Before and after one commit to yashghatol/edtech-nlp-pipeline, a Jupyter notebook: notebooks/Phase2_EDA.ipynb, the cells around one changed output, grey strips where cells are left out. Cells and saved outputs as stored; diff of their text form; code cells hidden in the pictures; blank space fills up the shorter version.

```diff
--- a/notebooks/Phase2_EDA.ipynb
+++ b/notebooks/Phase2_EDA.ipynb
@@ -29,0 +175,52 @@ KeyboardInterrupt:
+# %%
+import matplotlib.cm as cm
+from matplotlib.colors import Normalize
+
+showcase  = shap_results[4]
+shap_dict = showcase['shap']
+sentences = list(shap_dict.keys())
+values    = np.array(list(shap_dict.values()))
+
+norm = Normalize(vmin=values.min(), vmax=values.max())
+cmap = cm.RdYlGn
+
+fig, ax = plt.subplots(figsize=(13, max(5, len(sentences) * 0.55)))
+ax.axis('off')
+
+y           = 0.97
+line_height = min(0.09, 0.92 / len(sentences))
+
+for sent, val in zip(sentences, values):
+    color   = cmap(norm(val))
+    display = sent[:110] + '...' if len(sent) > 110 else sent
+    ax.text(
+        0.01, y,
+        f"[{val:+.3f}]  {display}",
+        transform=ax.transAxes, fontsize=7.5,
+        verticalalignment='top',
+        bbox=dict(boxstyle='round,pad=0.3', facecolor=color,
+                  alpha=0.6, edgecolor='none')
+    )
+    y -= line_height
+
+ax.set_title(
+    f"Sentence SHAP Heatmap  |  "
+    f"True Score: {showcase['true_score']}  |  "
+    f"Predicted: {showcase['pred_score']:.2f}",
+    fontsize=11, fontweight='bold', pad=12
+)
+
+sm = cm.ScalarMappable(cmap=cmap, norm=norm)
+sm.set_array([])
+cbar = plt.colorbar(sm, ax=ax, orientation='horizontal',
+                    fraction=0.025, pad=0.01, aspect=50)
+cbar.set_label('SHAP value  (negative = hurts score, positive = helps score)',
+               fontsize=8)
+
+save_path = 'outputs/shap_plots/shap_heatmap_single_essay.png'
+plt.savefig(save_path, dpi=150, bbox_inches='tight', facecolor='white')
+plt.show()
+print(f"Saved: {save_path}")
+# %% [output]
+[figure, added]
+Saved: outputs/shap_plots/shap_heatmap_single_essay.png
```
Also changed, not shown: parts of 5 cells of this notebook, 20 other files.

---+---

◆ **WHAT YOU SHOULD DO**:
The full listing above needs to be retyped exactly.

◆ **SOLUTION FOR THIS TASK**:
Before and after one commit to yashghatol/edtech-nlp-pipeline, a Jupyter notebook: notebooks/Phase2_EDA.ipynb, the cells around one changed output, grey strips where cells are left out. Cells and saved outputs as stored; diff of their text form; code cells hidden in the pictures; blank space fills up the shorter version.

```diff
--- a/notebooks/Phase2_EDA.ipynb
+++ b/notebooks/Phase2_EDA.ipynb
@@ -29,0 +175,52 @@ KeyboardInterrupt:
+# %%
+import matplotlib.cm as cm
+from matplotlib.colors import Normalize
+
+showcase  = shap_results[4]
+shap_dict = showcase['shap']
+sentences = list(shap_dict.keys())
+values    = np.array(list(shap_dict.values()))
+
+norm = Normalize(vmin=values.min(), vmax=values.max())
+cmap = cm.RdYlGn
+
+fig, ax = plt.subplots(figsize=(13, max(5, len(sentences) * 0.55)))
+ax.axis('off')
+
+y           = 0.97
+line_height = min(0.09, 0.92 / len(sentences))
+
+for sent, val in zip(sentences, values):
+    color   = cmap(norm(val))
+    display = sent[:110] + '...' if len(sent) > 110 else sent
+    ax.text(
+        0.01, y,
+        f"[{val:+.3f}]  {display}",
+        transform=ax.transAxes, fontsize=7.5,
+        verticalalignment='top',
+        bbox=dict(boxstyle='round,pad=0.3', facecolor=color,
+                  alpha=0.6, edgecolor='none')
+    )
+    y -= line_height
+
+ax.set_title(
+    f"Sentence SHAP Heatmap  |  "
+    f"True Score: {showcase['true_score']}  |  "
+    f"Predicted: {showcase['pred_score']:.2f}",
+    fontsize=11, fontweight='bold', pad=12
+)
+
+sm = cm.ScalarMappable(cmap=cmap, norm=norm)
+sm.set_array([])
+cbar = plt.colorbar(sm, ax=ax, orientation='horizontal',
+                    fraction=0.025, pad=0.01, aspect=50)
+cbar.set_label('SHAP value  (negative = hurts score, positive = helps score)',
+               fontsize=8)
+
+save_path = 'outputs/shap_plots/shap_heatmap_single_essay.png'
+plt.savefig(save_path, dpi=150, bbox_inches='tight', facecolor='white')
+plt.show()
+print(f"Saved: {save_path}")
+# %% [output]
+[figure, added]
+Saved: outputs/shap_plots/shap_heatmap_single_essay.png
```
Also changed, not shown: parts of 5 cells of this notebook, 20 other files.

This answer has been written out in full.